TASK GOAL: From the entries that follow, copy every line with the word "Agent".

MATERIAL FOR THIS TASK:
--- --- ---
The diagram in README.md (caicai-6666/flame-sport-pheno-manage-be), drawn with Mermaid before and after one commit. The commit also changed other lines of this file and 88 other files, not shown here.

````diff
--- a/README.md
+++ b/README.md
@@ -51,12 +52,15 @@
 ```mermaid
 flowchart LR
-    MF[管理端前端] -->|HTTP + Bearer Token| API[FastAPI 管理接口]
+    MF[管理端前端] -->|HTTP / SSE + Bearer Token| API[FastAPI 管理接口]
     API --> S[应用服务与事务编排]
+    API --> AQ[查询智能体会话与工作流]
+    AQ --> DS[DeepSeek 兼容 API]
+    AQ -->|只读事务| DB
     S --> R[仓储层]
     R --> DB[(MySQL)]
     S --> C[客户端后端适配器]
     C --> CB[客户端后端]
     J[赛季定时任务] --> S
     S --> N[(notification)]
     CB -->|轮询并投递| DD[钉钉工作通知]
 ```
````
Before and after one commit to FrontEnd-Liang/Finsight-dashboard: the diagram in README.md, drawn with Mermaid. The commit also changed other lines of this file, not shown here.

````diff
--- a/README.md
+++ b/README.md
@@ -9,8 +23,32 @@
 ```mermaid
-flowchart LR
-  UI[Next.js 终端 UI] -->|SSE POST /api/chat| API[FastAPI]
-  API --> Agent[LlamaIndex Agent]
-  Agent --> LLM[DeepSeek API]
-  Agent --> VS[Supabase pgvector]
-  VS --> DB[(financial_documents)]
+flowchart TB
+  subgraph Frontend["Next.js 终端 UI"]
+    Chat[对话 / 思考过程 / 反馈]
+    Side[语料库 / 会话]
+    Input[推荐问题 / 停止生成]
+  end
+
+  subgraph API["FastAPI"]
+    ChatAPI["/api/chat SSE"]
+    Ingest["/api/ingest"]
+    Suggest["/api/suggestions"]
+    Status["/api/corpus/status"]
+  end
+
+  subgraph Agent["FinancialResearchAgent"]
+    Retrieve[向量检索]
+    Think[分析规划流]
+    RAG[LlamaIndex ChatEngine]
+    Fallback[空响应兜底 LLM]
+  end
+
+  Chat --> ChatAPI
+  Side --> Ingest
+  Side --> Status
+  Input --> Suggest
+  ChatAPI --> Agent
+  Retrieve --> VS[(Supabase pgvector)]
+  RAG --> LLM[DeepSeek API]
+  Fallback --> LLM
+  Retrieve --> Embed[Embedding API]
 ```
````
--- --- ---
EXPECTED OUTPUT:
-  API --> Agent[LlamaIndex Agent]
-  Agent --> LLM[DeepSeek API]
-  Agent --> VS[Supabase pgvector]
+  subgraph Agent["FinancialResearchAgent"]
+  ChatAPI --> Agent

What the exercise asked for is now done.